Above Photo: Ecuadorian President Guillermo Lasso dissolved the National Assembly, the country’s unicameral parliament, on May 17. Photo: Guillermo Lasso/Twitter.
Lasso’s decision comes a day after the National Assembly began an impeachment hearing against him.
Ecuadorian President Guillermo Lasso, on Wednesday, May 17, at 7 am, signed a presidential decree to activate the “cross-death” constitutional tool and dissolved the National Assembly, the country’s unicameral parliament. The decision came a day after the legislature began an impeachment hearing against Lasso, who stands accused of the crime of embezzlement of public funds. With this decision, the impeachment process against Lasso was canceled, which could have removed him from office.
In a televised address to the nation, Lasso explained that he had applied article 148 of the Constitution that grants him the power to dissolve the National Assembly and request the National Electoral Council (CNE) to call for new presidential and legislative elections. He argued that “it is the best possible decision to give a constitutional solution to the serious political crisis and internal commotion that Ecuador is enduring. This is a democratic action, because it returns to the Ecuadorian people the power to decide their future in the next elections.”
Lasso accused the opposition dominated congress of “focusing all its efforts on destabilizing his government.” “Citizens, I appear before you to tell you that it is not possible to move forward, solve the problems of Ecuadorian families, face the deep challenges of insecurity and terrorism with an Assembly that has as its political project the destabilization of the government, of democracy and of the State,” said Lasso.
“There is uncertainty about the capacity of the State bodies to fulfill their functions properly and meet the needs of citizens due to the confrontation that has occurred from the Legislative power towards the Executive power from the beginning of my administration,” he added.
The cross-death mechanism establishes that after the dissolution of parliament, the incumbent president can govern for up to six months by decree with the control of the Constitutional Court. It also establishes that the CNE must call general elections in a maximum period of 90 days to elect both the president and assembly members. The winners of these elections will complete the current presidential and legislative term that ends in May 2025.
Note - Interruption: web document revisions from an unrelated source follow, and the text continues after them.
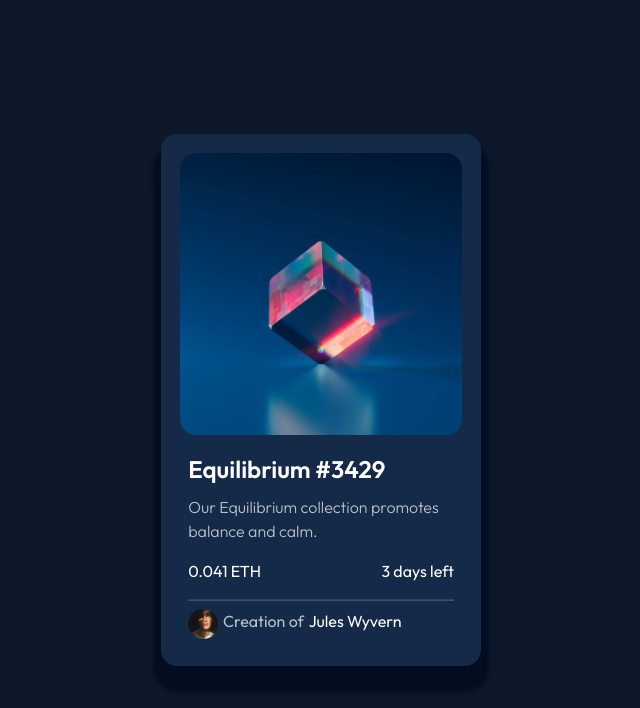
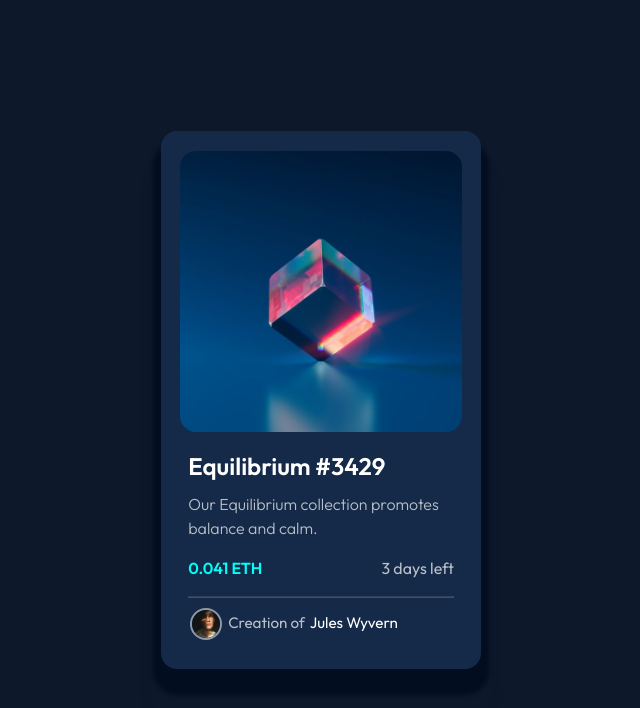
Before and after one commit to juliabush/NFT-Card, a plain HTML site: page index.html in a window 1280 px wide. Shown: the whole page, without its empty margins (319-959 px from the left). Drawn offline with Linux system fonts and the light colour scheme.

Commit message:
Nearly done styling- some trouble with data-icon

```diff
--- a/style.css
+++ b/style.css
@@ -103,6 +103,19 @@ article * {
     flex-direction: row;
     justify-content: space-between;
 }
+.NFT-card__ETH-icon {
+    color: var(--clr-ETH-icon-brightblue);
+    font-weight: var(--fw-bold);
+}
+.NFT-card__ETH-icon [data-icon="ETH-icon"]::before {
+    content: url(images/icon-ethereum.svg);
+    width: 11;
+    height: 18;
+
+}
+.NFT-card__Time-icon {
+    opacity: 0.7;
+}
 .NFT-card__line-break {
     height: 0.25px;
     opacity: 0.2;
@@ -111,13 +124,16 @@ article * {
     display: flex;
     flex-direction: row;
     justify-content: start;
+    align-items: center;
     gap: 0.3rem;
+    font-size: 0.95rem;
 }
 .NFT-card__attribution-image {
-    margin: 0;
-    margin-top: 10pxz;
-    width: 30px;
-    height: 30px;
+    margin: 0.1rem;
+    width: 2rem;
+    height: 2rem;
+    border: rgba(255, 255, 255, 0.527) solid 2px;
+    border-radius: 50%;
 }
 .NFT-card__attribution {
     margin: 0;
```
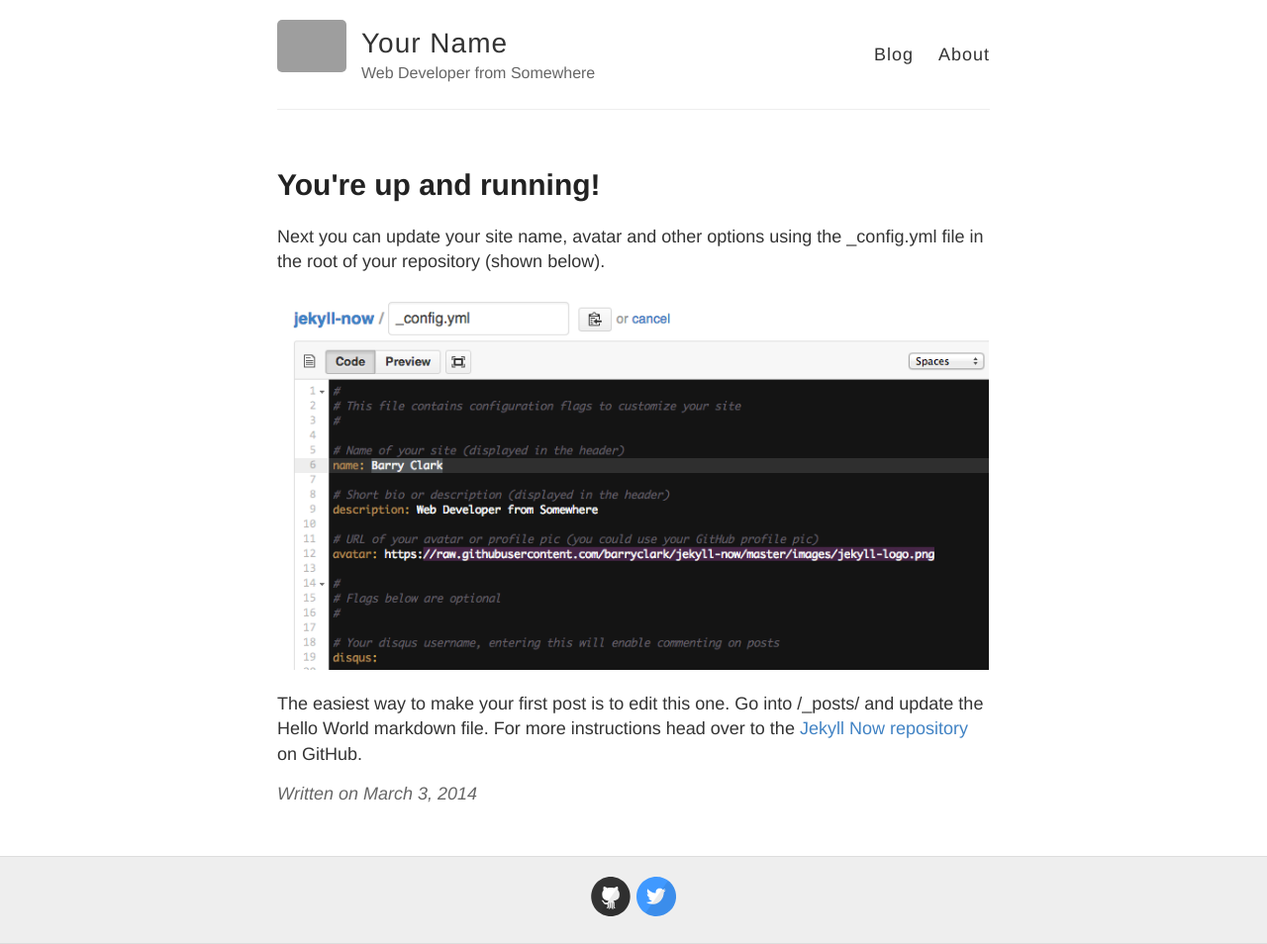
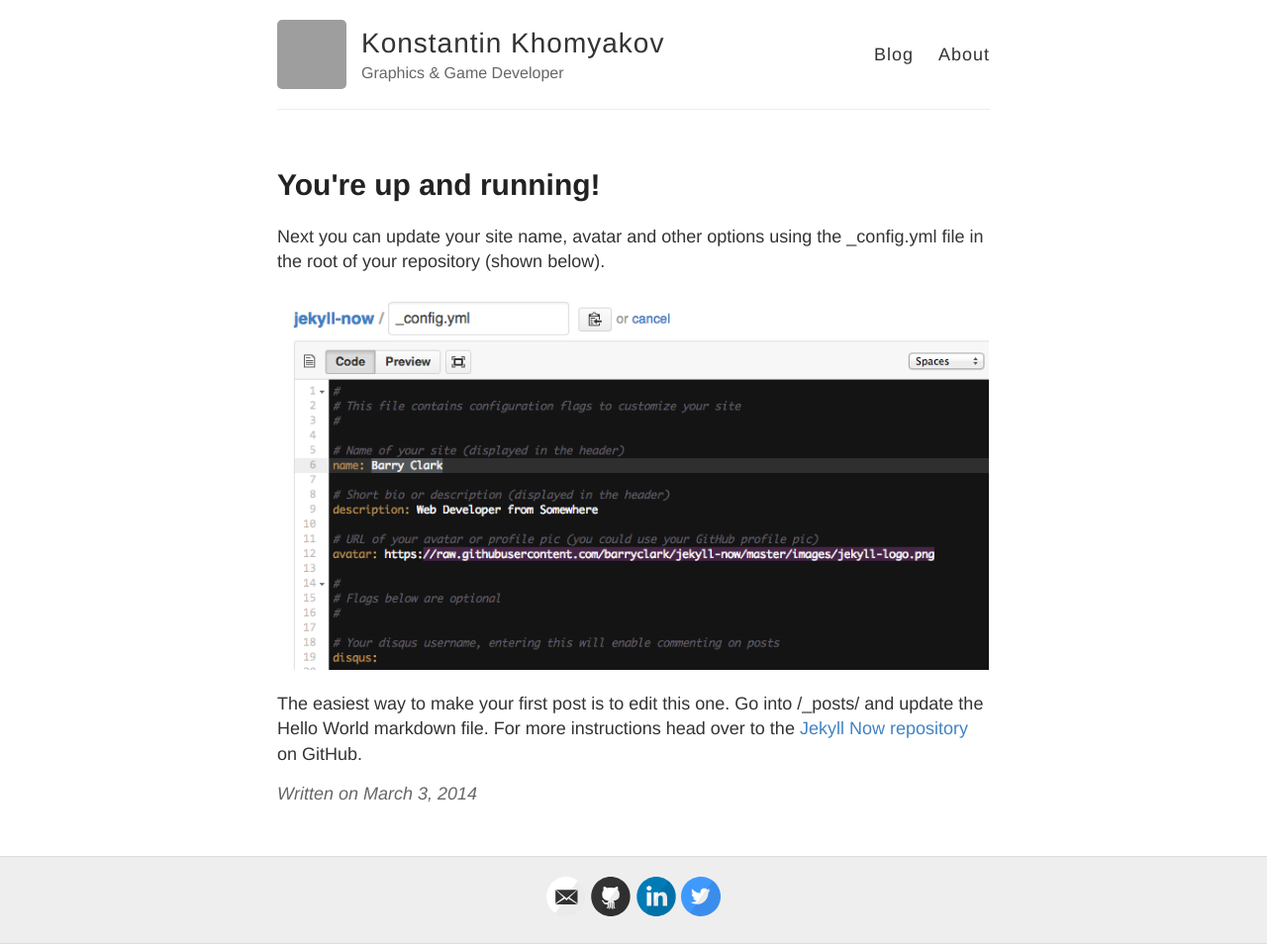
Before and after one commit to kkhomyakov3d/kkhomyakov3d.github.io, a Jekyll site: the page built from _posts/2014-3-3-Hello-World.md, in a window 1280 px wide. Shown: the whole page at 99% size. Built offline with Jekyll 4.4.1, drawn with Linux system fonts in a browser that asks for light colours; some of the changed lines change nothing that is shown; grey boxes are pictures that could not be loaded.

Commit message:
Update config

```diff
--- a/_config.yml
+++ b/_config.yml
@@ -3,13 +3,13 @@
 #
 
 # Name of your site (displayed in the header)
-name: Your Name
+name: Konstantin Khomyakov
 
 # Short bio or description (displayed in the header)
-description: Web Developer from Somewhere
+description: Graphics & Game Developer
 
 # URL of your avatar or profile pic (you could use your GitHub profile pic)
-avatar: https://raw.githubusercontent.com/barryclark/jekyll-now/master/images/jekyll-logo.png
+avatar: https://avatars0.githubusercontent.com/u/6911799?s=460&v=4
 
 #
 # Flags below are optional
@@ -18,15 +18,15 @@ avatar: https://raw.githubusercontent.com/barryclark/jekyll-now/master/images/je
 # Includes an icon in the footer for each username you enter
 footer-links:
   dribbble:
-  email:
+  email: konstantinkhomyakov3d@gmail.com
   facebook:
   flickr:
-  github: barryclark/jekyll-now
+  github: konstantinkhomyakov3d
   instagram:
-  linkedin:
+  linkedin: konstantinkhomyakov3d
   pinterest:
   rss: # just type anything here for a working RSS icon
-  twitter: jekyllrb
+  twitter: kkhomyakov3d
   stackoverflow: # your stackoverflow profile, e.g. "users/50476/bart-kiers"
   youtube: # channel/<your_long_string> or user/<user-name>
   googleplus: # anything in your profile username that comes after plus.google.com/
@@ -41,7 +41,7 @@ google_analytics:
 
 # Your website URL (e.g. http://barryclark.github.io or http://www.barryclark.co)
 # Used for Sitemap.xml and your RSS feed
-url:
+url: https://konstantinkhomyakov3d.github.io
 
 # If you're hosting your site at a Project repository on GitHub pages
 # (http://yourusername.github.io/repository-name)
```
Lasso had previously warned he would dissolve the congress and force early general elections prior to the day of his political trial. Nevertheless, during the debate on the impeachment motion in the plenary on Tuesday, May 16, the majority of legislators indicated that they are nor afraid of the cross death.
Lasso is accused of corruption and misappropriation of public funds, related to a contract signed between the public oil transportation company Ecuadorian Oil Fleet (FLOPEC) and the private Amazonas Tanker Pool company.
The motion, presented by congresswoman Viviana Veloz of the left-wing opposition Union for Hope alliance (UNES) bench, detailed that there was evidence of “the diversion or distraction of the funds generated annually by these pools of companies with which EP-FLOPEC had a contractual relationship in the transportation of crude oil.” It also argued that Lasso “defined the continuation of oil transportation contracts in favor of third parties, conscious that they represented a loss for the state.”
For his part, Lasso denied the accusations, arguing that the contract was signed under the previous administration of former President Lenín Moreno in 2018, and that under his administration profitable changes were made to the contract based on advice from the Comptroller General’s Office.
Ninety-two votes from the 137-member assembly were needed to remove Lasso, which was highly likely. Lawmakers from parliamentary groups such as UNES, the Social Christian Party (PSC), the Pachakutik Plurinational Unity Movement, the Democratic Left (ID) and some independents had expressed themselves in favor of prosecuting Lasso.
Former progressive president and leader of the UNES, Rafael Correa, alleged that Lasso’s decision was illegal, but pointed out that it is a great opportunity to recover the country.
“What Lasso has done is illegal. Obviously, there is no “internal commotion.” He just couldn’t buy enough parliamentarians to save himself. In any case, it is a great opportunity to get rid of Lasso, his government and his rented assembly members, and recover the Homeland.” tweeted Correa.